> _Data for the task_
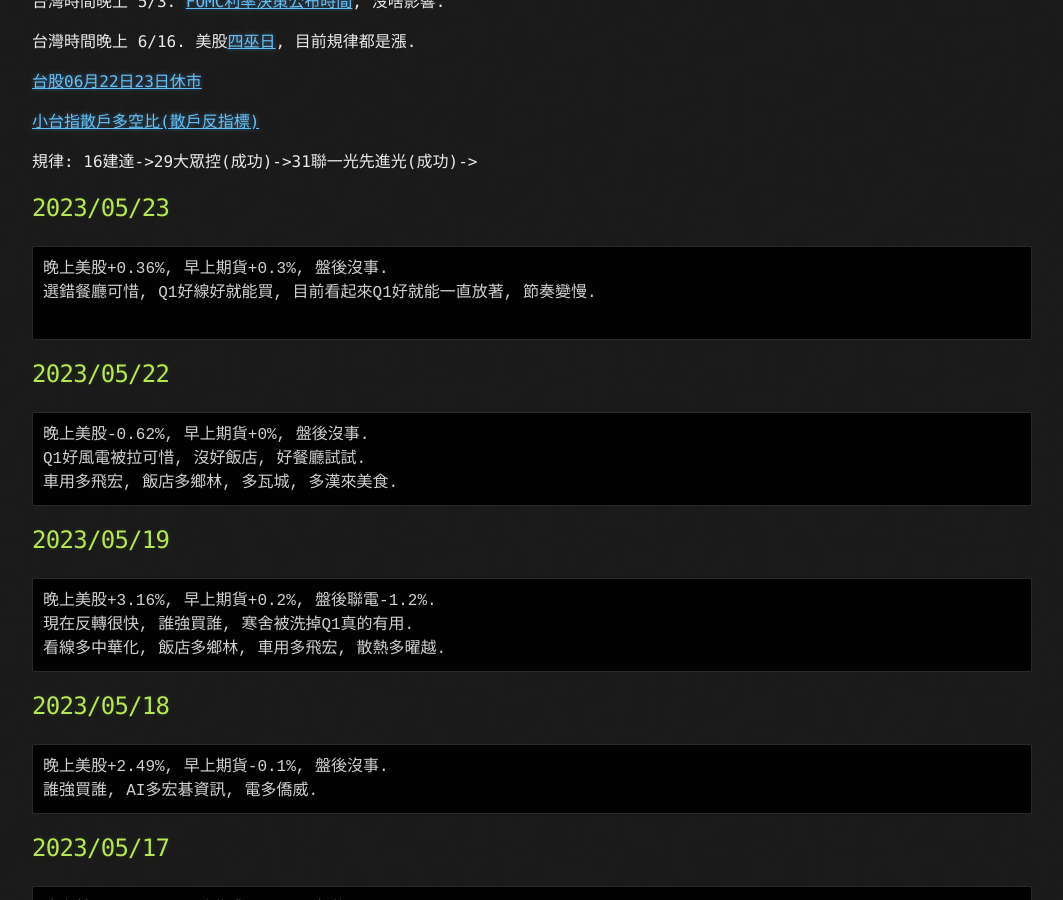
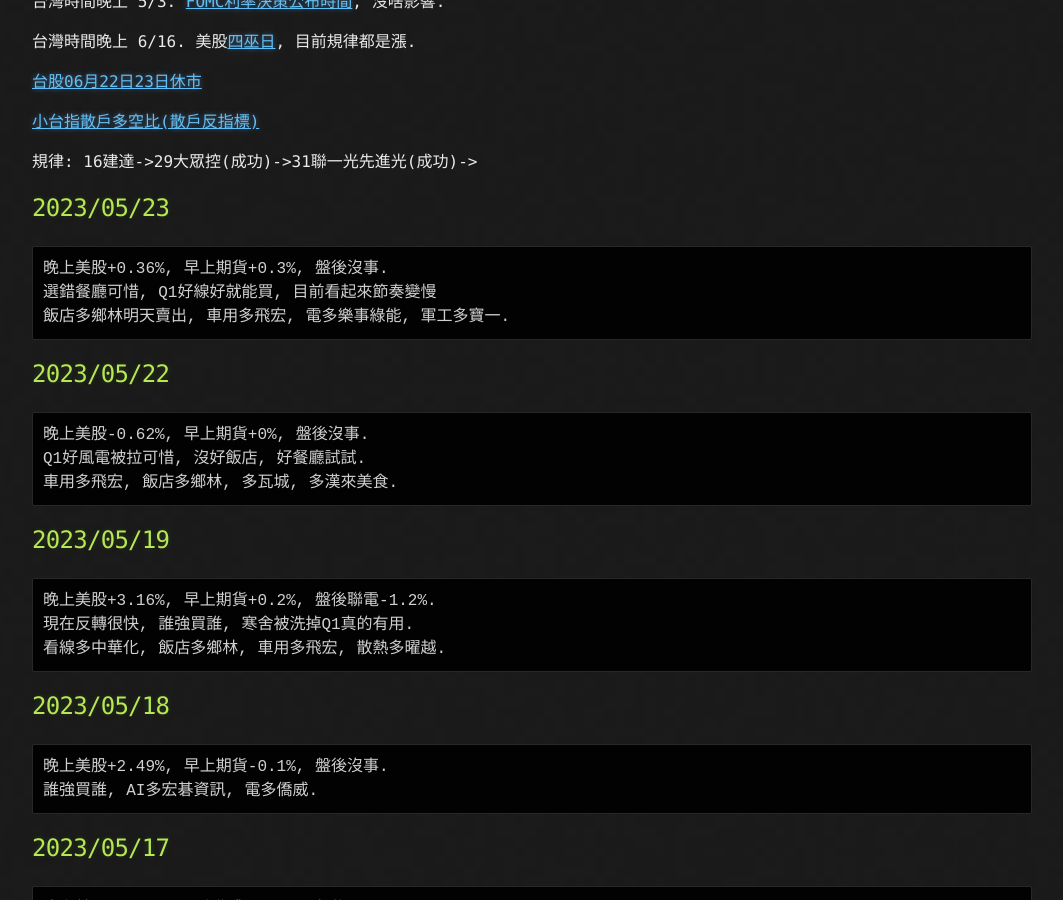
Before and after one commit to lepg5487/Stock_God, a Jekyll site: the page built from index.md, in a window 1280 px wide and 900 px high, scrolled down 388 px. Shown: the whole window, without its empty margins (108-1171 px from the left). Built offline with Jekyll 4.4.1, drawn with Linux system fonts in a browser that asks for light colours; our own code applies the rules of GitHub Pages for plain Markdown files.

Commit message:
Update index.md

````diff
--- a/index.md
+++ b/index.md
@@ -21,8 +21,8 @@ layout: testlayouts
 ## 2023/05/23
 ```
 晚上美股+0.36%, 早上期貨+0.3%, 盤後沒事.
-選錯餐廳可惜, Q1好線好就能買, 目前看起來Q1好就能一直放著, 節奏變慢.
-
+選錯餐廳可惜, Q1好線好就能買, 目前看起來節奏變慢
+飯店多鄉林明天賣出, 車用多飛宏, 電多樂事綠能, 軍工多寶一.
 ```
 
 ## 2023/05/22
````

...

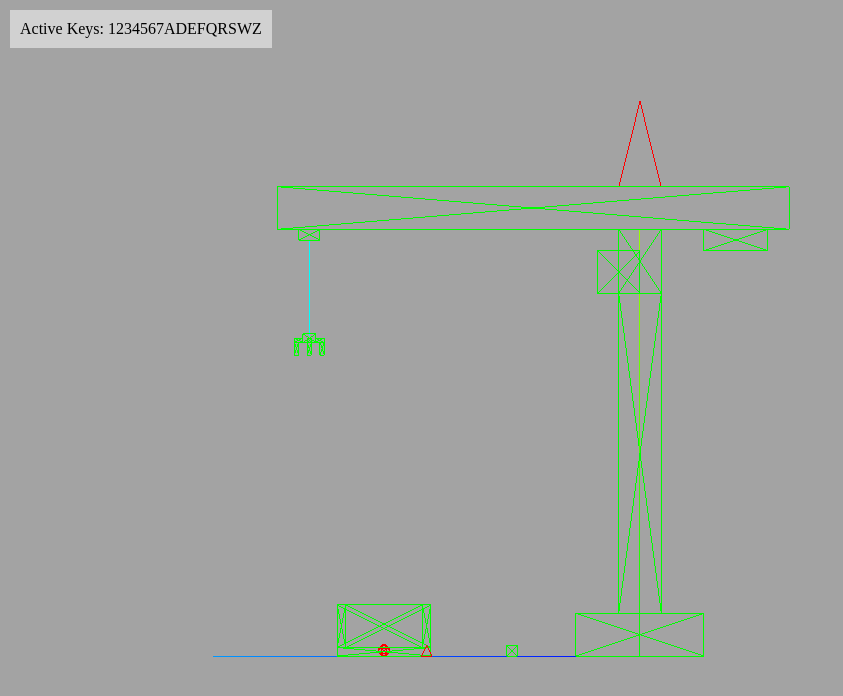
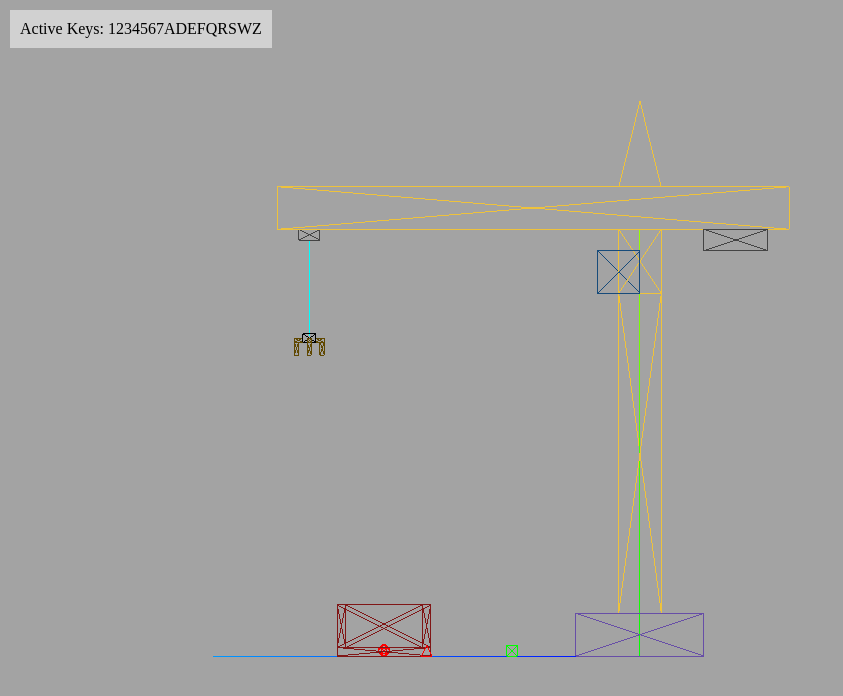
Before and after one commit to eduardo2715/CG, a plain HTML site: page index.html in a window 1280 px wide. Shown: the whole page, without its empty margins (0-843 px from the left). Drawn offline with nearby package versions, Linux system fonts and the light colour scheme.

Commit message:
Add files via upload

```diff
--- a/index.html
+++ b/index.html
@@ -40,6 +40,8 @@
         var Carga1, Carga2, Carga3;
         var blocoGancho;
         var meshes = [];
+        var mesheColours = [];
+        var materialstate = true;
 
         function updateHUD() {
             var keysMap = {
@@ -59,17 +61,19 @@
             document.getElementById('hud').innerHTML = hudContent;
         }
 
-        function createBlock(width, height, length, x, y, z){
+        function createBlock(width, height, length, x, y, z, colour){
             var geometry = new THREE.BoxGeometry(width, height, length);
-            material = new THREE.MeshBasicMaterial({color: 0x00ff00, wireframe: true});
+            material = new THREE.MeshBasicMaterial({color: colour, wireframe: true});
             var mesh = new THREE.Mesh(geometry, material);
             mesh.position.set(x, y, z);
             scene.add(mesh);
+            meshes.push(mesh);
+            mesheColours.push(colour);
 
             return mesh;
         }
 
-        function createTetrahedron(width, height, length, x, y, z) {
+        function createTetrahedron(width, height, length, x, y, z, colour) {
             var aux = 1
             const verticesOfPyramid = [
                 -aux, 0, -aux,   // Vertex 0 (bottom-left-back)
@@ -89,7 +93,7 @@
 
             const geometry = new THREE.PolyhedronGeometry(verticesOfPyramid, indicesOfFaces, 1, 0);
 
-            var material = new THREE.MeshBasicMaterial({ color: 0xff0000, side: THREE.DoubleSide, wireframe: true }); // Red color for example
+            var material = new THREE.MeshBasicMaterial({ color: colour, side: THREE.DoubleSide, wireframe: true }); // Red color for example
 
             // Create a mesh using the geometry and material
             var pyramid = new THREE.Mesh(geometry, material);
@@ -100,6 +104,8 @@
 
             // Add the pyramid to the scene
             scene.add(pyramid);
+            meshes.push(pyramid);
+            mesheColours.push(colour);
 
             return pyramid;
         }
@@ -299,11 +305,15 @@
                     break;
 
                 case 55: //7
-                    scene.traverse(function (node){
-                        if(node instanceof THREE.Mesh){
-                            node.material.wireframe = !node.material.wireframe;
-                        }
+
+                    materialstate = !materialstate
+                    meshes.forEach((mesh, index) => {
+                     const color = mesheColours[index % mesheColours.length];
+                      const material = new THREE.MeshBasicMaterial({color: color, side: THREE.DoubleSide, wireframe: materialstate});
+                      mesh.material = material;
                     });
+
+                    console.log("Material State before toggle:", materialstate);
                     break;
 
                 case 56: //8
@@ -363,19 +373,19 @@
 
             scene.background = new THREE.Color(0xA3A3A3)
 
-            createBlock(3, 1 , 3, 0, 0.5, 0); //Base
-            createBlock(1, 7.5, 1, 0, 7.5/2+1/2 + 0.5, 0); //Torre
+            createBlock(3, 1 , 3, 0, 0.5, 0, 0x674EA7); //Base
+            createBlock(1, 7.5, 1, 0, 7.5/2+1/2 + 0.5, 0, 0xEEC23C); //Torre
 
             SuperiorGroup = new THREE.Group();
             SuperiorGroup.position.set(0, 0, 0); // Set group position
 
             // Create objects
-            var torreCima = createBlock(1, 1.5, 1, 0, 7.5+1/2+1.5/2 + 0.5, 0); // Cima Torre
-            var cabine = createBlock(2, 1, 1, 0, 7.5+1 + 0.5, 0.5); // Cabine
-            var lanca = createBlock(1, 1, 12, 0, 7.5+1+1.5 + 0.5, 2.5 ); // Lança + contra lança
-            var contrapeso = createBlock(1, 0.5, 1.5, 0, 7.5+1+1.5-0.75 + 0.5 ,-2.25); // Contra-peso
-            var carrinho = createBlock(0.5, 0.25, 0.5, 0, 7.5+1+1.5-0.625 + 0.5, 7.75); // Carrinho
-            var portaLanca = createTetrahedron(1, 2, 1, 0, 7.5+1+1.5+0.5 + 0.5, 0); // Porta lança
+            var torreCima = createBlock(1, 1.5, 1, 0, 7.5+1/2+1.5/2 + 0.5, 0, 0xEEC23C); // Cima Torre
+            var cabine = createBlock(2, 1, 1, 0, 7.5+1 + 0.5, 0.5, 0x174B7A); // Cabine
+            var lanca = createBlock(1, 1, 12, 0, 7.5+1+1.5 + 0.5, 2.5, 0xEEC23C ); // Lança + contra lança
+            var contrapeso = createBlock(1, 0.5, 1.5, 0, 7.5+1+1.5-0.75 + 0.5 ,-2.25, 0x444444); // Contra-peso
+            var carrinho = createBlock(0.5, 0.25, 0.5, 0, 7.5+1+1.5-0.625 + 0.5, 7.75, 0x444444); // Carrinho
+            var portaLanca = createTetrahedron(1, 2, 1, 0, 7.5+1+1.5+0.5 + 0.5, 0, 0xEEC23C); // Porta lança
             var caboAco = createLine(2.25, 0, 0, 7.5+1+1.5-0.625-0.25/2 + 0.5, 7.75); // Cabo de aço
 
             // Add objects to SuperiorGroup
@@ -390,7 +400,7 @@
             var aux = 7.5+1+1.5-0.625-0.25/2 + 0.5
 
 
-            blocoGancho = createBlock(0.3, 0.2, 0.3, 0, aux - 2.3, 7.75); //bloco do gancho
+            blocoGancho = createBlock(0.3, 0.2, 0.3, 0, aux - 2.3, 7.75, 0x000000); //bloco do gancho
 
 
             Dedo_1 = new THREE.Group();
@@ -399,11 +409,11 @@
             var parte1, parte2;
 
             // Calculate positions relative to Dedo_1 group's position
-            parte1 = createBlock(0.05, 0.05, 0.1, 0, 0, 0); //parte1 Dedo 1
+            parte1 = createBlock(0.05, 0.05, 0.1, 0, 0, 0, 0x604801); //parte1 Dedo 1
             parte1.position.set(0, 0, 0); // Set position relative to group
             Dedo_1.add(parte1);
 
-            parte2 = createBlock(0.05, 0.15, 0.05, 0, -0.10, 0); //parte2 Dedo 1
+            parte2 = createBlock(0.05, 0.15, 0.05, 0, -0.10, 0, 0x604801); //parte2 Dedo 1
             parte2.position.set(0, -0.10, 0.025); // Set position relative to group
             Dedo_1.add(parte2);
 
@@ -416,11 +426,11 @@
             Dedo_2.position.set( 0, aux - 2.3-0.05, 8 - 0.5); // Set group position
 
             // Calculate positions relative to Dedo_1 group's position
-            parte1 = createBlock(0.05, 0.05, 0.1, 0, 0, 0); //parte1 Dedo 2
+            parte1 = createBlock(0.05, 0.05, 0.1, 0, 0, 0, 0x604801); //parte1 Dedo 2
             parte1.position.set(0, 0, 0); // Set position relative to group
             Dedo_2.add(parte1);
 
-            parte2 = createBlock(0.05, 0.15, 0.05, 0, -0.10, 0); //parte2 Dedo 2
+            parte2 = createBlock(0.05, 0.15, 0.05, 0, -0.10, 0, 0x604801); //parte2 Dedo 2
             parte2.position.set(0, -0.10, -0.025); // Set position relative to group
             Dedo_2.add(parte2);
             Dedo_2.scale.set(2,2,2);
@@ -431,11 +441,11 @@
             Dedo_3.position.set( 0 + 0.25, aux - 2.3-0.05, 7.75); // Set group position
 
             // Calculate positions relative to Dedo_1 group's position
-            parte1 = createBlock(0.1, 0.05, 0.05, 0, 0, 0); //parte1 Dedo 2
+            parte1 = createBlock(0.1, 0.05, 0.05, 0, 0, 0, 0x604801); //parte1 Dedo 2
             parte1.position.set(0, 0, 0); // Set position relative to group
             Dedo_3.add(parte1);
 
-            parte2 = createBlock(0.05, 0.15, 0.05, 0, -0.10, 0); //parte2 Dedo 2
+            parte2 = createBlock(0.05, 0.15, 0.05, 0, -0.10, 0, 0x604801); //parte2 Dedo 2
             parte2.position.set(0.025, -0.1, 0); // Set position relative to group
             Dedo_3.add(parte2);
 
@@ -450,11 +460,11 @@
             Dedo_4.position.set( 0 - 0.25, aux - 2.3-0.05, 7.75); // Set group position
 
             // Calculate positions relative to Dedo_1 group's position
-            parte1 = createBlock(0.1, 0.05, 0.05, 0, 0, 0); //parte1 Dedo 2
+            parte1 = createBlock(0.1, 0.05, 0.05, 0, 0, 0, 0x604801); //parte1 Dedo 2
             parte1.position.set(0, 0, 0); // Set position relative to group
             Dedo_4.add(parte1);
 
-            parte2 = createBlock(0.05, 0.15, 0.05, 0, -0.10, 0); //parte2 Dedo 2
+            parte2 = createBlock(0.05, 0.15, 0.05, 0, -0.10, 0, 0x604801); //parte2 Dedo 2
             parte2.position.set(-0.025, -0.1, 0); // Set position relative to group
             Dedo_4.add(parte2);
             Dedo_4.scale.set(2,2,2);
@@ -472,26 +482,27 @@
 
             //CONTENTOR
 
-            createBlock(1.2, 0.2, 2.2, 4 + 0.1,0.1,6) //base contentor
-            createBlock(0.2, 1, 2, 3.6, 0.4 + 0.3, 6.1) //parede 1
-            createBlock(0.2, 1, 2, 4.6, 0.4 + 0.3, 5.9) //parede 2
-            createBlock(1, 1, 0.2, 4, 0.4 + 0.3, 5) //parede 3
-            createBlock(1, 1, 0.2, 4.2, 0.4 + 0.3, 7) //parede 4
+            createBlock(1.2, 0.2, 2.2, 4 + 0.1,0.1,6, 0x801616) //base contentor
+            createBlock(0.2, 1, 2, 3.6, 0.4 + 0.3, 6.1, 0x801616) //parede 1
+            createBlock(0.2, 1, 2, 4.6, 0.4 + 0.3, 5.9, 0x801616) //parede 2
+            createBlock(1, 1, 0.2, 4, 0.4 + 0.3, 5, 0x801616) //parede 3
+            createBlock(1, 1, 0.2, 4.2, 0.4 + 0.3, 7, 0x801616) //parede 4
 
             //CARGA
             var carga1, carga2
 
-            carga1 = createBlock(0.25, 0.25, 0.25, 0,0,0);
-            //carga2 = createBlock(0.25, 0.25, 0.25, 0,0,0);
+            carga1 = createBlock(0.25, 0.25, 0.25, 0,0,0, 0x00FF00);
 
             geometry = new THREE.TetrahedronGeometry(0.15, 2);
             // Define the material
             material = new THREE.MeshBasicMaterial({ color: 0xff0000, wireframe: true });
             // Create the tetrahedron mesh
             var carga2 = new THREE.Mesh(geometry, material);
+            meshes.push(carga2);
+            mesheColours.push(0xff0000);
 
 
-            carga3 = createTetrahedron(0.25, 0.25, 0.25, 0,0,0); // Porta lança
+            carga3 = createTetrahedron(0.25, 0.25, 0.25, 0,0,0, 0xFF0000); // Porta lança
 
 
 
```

> _About this task_
All lines of the records above that carry the word "materialstate" should be listed.

> _Exercise solution_
+        var materialstate = true;
+                    materialstate = !materialstate
+                      const material = new THREE.MeshBasicMaterial({color: color, side: THREE.DoubleSide, wireframe: materialstate});
+                    console.log("Material State before toggle:", materialstate);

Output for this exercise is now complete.